_Directions_.
Filter these entries down to lines holding "Hills".

[Saved data entries]
————————

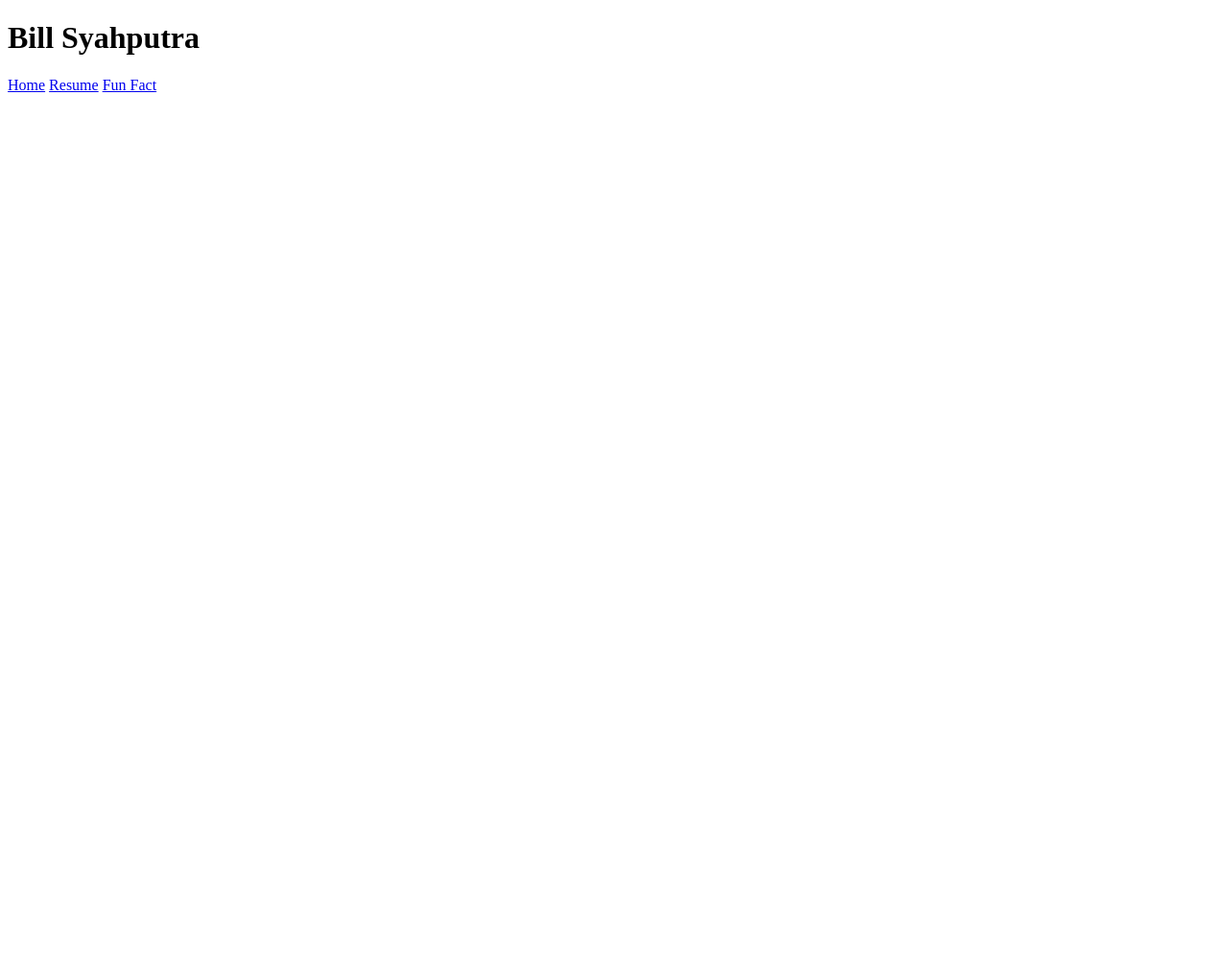
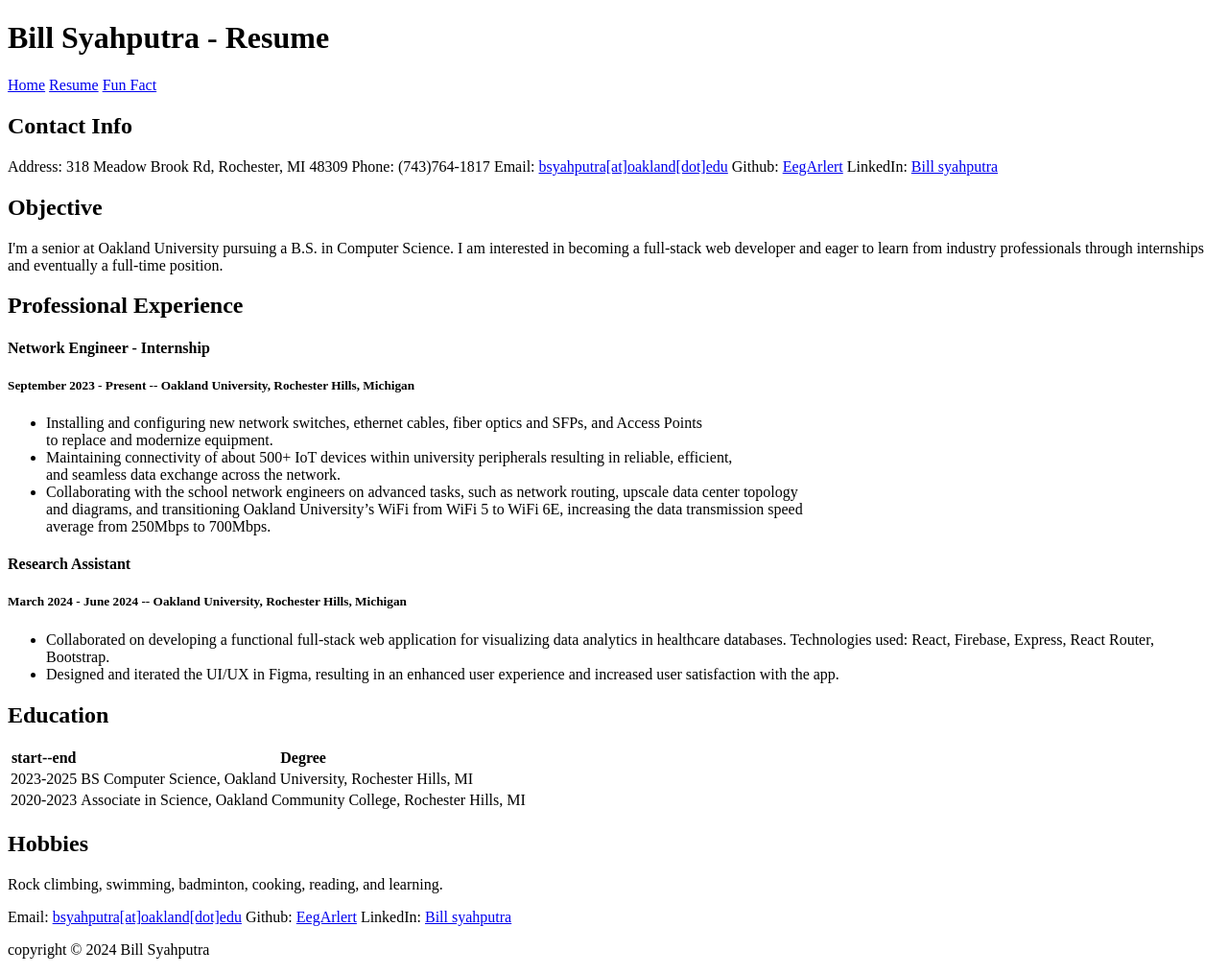
Before and after one commit to EegArlert/billsyahputra_hw1TH_csi3150_ws2023, a plain HTML site: page pages/my_resume.html in a window 1280 px wide. Shown: the whole page at 96% size. Before the commit the page ends 800 px from the top, so only its background shows below. Drawn offline with Linux system fonts and the light colour scheme.

Commit message:
finished resume page and edit some layout on home page

```diff
--- a/pages/my_resume.html
+++ b/pages/my_resume.html
@@ -1,17 +1,20 @@
 <!DOCTYPE html>
 <html lang="en">
+
 <head>
     <meta charset="UTF-8">
     <meta name="viewport" content="width=device-width, initial-scale=1.0">
-    <title>Home</title>
+    <title>Bill S</title>
+    <link rel="icon" type="image/png" href="../assets/img/no-signal-regular-24.png">
 </head>
+
 <body>
     <header>
         <!-- Start Header  -->
-        <h1>Bill Syahputra</h1>
+        <h1>Bill Syahputra - Resume</h1>
 
         <nav>
-            <a href="/index.html">Home</a>
+            <a href="../index.html">Home</a>
             <a href="/pages/my_resume.html">Resume</a>
             <a href="/pages/my_fun_facts.html">Fun Fact</a>
         </nav>
@@ -20,15 +23,105 @@
     </header>
 
     <main>
-         <!-- Start Main  -->
+        <!-- Start Main  -->
+        <section class="contact-info">
+            <h2>Contact Info</h2>
+            <span>Address: 318 Meadow Brook Rd, Rochester, MI 48309</span>
+            <span>Phone: (743)764-1817</span>
+            <span>Email: <a href="mailto:bsyaphputra[at]oakland[dot]edu">bsyahputra[at]oakland[dot]edu</a></span>
+            <span>Github: <a href="https://www.github.com/eegarlert/">EegArlert</a></span>
+            <span>LinkedIn: <a href="https://www.linkedin.com/in/bill-syahputra-61bb3226a/">Bill syahputra</a></span>
+        </section>
+
+        <!-- Objective -->
+        <section class="objective">
+            <h2>Objective</h2>
+            <p>I'm a senior at Oakland University pursuing a B.S. in Computer Science. I am interested in
+                becoming a full-stack web developer and eager to learn from industry professionals through
+                internships and eventually a full-time position.</p>
+        </section>
+
+        <!-- Professional Experience -->
+        <section class="professional-experience">
+
+            <h2>Professional Experience</h2>
+
+            <div id="experience-1">
+                <h4>Network Engineer - Internship</h4>
+                <h5>September 2023 - Present -- Oakland University, Rochester Hills, Michigan</h5>
+                <ul>
+                    <li>Installing and configuring new network switches, ethernet cables, fiber optics and SFPs, and Access Points
+                        <br>
+                        to replace and modernize equipment.
+                    </li>
+                    <li>Maintaining connectivity of about 500+ IoT devices within university peripherals resulting in reliable, efficient,
+                        <br>
+                        and seamless data exchange across the network.</li>
+                    <li>Collaborating with the school network engineers on advanced tasks, such as network routing,
+                        upscale data center topology
+                        <br>
+                        and diagrams, and transitioning Oakland University’s WiFi from WiFi 5 to WiFi 6E, increasing the data transmission speed
+                        <br>
+                        average from 250Mbps to 700Mbps.
+                    </li>
+                </ul>
+            </div>
+
+            <div id="experience-2">
+                <h4>Research Assistant</h4>
+                <h5>March 2024 - June 2024 -- Oakland University, Rochester Hills, Michigan</h5>
+                <ul>
+                    <li>Collaborated on developing a functional full-stack web application for visualizing data analytics in healthcare databases. Technologies used: React, Firebase, Express, React Router, Bootstrap.</li>
+                    <li>Designed and iterated the UI/UX in Figma, resulting in an enhanced user experience and increased user satisfaction with the app.</li>
+
+                </ul>
+            </div>
+
+        </section>
+
+        <!-- Education -->
+        <section class="education">
+            <h2>Education</h2>
+            <table>
+                <tr>
+                    <th>start--end</th>
+                    <th>Degree</th>
+                </tr>
+
+                <tr>
+                    <td>2023-2025</td>
+                    <td>BS Computer Science, Oakland University, Rochester Hills, MI</td>
+                </tr>
+
+                <tr>
+                    <td>2020-2023</td>
+                    <td>Associate in Science, Oakland Community College, Rochester Hills, MI</td>
+                </tr>
+
+            </table>
+        </section>
+
+        <!-- Other -->
+        <section class="Hobbies">
+            <h2>Hobbies</h2>
+            <p>
+                Rock climbing, swimming, badminton, cooking, reading, and learning.
+            </p>
+        </section>
 
         <!-- End Main -->
     </main>
 
     <footer>
-         <!-- Start Footer  -->
-
+        <!-- Start Footer  -->
+        <div class="personal-info">
+            <span>Email: <a href="mailto:bsyaphputra[at]oakland[dot]edu">bsyahputra[at]oakland[dot]edu</a></span>
+            <span>Github: <a href="https://www.github.com/eegarlert/">EegArlert</a></span>
+            <span>LinkedIn: <a href="https://www.linkedin.com/in/bill-syahputra-61bb3226a/">Bill syahputra</a></span>
+        </div>
+        <p>copyright &#169 2024 Bill Syahputra</p>
         <!-- End Footer -->
     </footer>
 </body>
+
 </html>
```
Also changed, not shown: index.html (+4 -4 lines), pages/my_fun_facts.html (+3 -2 lines).
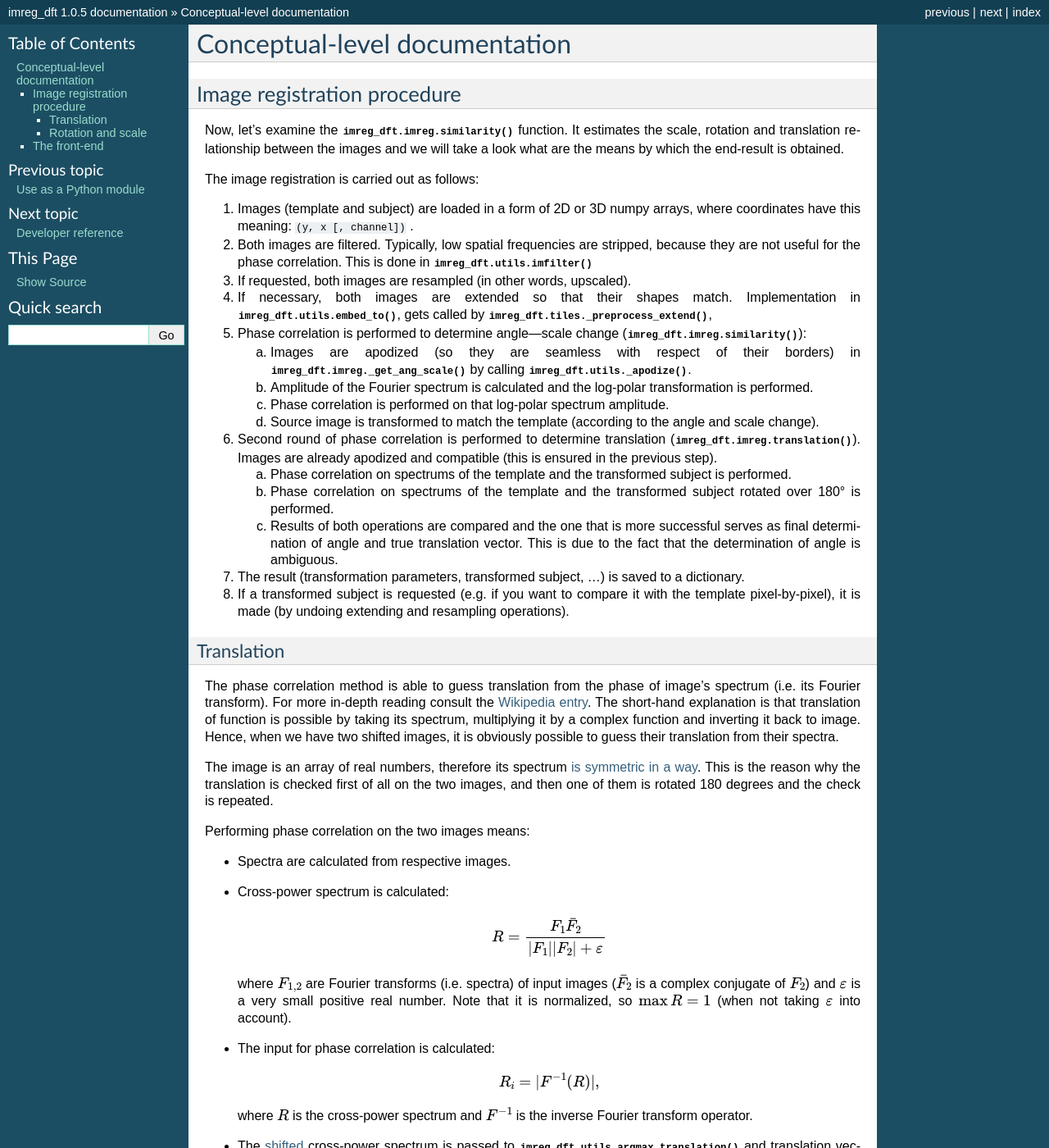
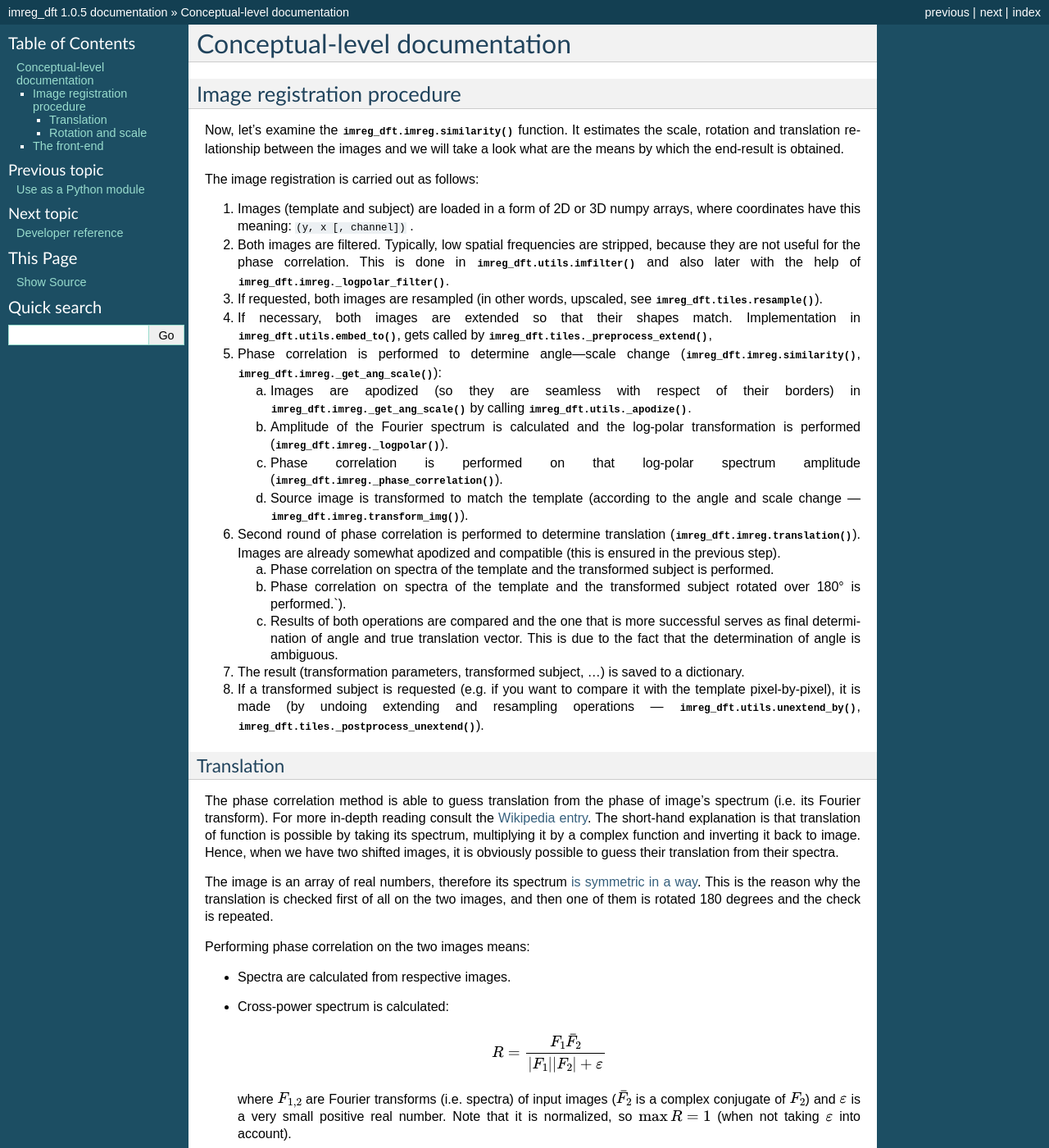
Before and after one commit to matejak/imreg_dft, a Sphinx documentation site: the page built from doc/howitsdone.rst, in a window 1280 px wide and 1400 px high. Shown: the whole window at 82% size. Built offline with Sphinx 7.4.7, drawn with Linux system fonts in a browser that asks for light colours.

Commit message:
Improved documentation

```diff
--- a/doc/api.rst
+++ b/doc/api.rst
@@ -10,4 +10,4 @@ imreg module
 
 .. automodule:: imreg_dft.imreg
    :members:
-   :undoc-members:
+   :noindex:
--- a/doc/howitsdone.rst
+++ b/doc/howitsdone.rst
@@ -12,30 +12,30 @@ The image registration is carried out as follows:
 #. Images (template and subject) are loaded in a form of 2D or 3D numpy arrays, where coordinates have this meaning: ``(y, x [, channel])`` .
 #. Both images are filtered.
    Typically, low spatial frequencies are stripped, because they are not useful for the phase correlation.
-   This is done in :func:`imreg_dft.utils.imfilter`
+   This is done in :func:`imreg_dft.utils.imfilter` and also later with the help of :func:`imreg_dft.imreg._logpolar_filter`.
 
-#. If requested, both images are resampled (in other words, upscaled).
+#. If requested, both images are resampled (in other words, upscaled, see :func:`imreg_dft.tiles.resample`).
 #. If necessary, both images are extended so that their shapes match.
    Implementation in :func:`imreg_dft.utils.embed_to`, gets called by :func:`imreg_dft.tiles._preprocess_extend`,
 
-#. Phase correlation is performed to determine angle---scale change (:func:`imreg_dft.imreg.similarity`):
+#. Phase correlation is performed to determine angle---scale change (:func:`imreg_dft.imreg.similarity`, :func:`imreg_dft.imreg._get_ang_scale`):
 
    a. Images are apodized (so they are seamless with respect of their borders) in :func:`imreg_dft.imreg._get_ang_scale`
       by calling :func:`imreg_dft.utils._apodize`.
-   #. Amplitude of the Fourier spectrum is calculated and the log-polar transformation is performed.
-   #. Phase correlation is performed on that log-polar spectrum amplitude.
-   #. Source image is transformed to match the template (according to the angle and scale change).
+   #. Amplitude of the Fourier spectrum is calculated and the log-polar transformation is performed (:func:`imreg_dft.imreg._logpolar`).
+   #. Phase correlation is performed on that log-polar spectrum amplitude (:func:`imreg_dft.imreg._phase_correlation`).
+   #. Source image is transformed to match the template (according to the angle and scale change --- :func:`imreg_dft.imreg.transform_img`).
 
 #. Second round of phase correlation is performed to determine translation (:func:`imreg_dft.imreg.translation`).
-   Images are already apodized and compatible (this is ensured in the previous step).
+   Images are already somewhat apodized and compatible (this is ensured in the previous step).
 
-   a. Phase correlation on spectrums of the template and the transformed subject is performed.
-   #. Phase correlation on spectrums of the template and the transformed subject rotated over 180° is performed.
+   a. Phase correlation on spectra of the template and the transformed subject is performed.
+   #. Phase correlation on spectra of the template and the transformed subject rotated over 180° is performed.`).
    #. Results of both operations are compared and the one that is more successful serves as final determination of angle and true translation vector.
       This is due to the fact that the determination of angle is ambiguous.
 
 #. The result (transformation parameters, transformed subject, ...) is saved to a dictionary.
-#. If a transformed subject is requested (e.g. if you want to compare it with the template pixel-by-pixel), it is made (by undoing extending and resampling operations).
+#. If a transformed subject is requested (e.g. if you want to compare it with the template pixel-by-pixel), it is made (by undoing extending and resampling operations --- :func:`imreg_dft.utils.unextend_by`, :func:`imreg_dft.tiles._postprocess_unextend`).
 
 Translation
 +++++++++++
```
Also changed, not shown: doc/devel.rst (+16 -4 lines), 2 other files.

————————

_Response for this exercise_.
+                <h5>September 2023 - Present -- Oakland University, Rochester Hills, Michigan</h5>
+                <h5>March 2024 - June 2024 -- Oakland University, Rochester Hills, Michigan</h5>
+                    <td>BS Computer Science, Oakland University, Rochester Hills, MI</td>
+                    <td>Associate in Science, Oakland Community College, Rochester Hills, MI</td>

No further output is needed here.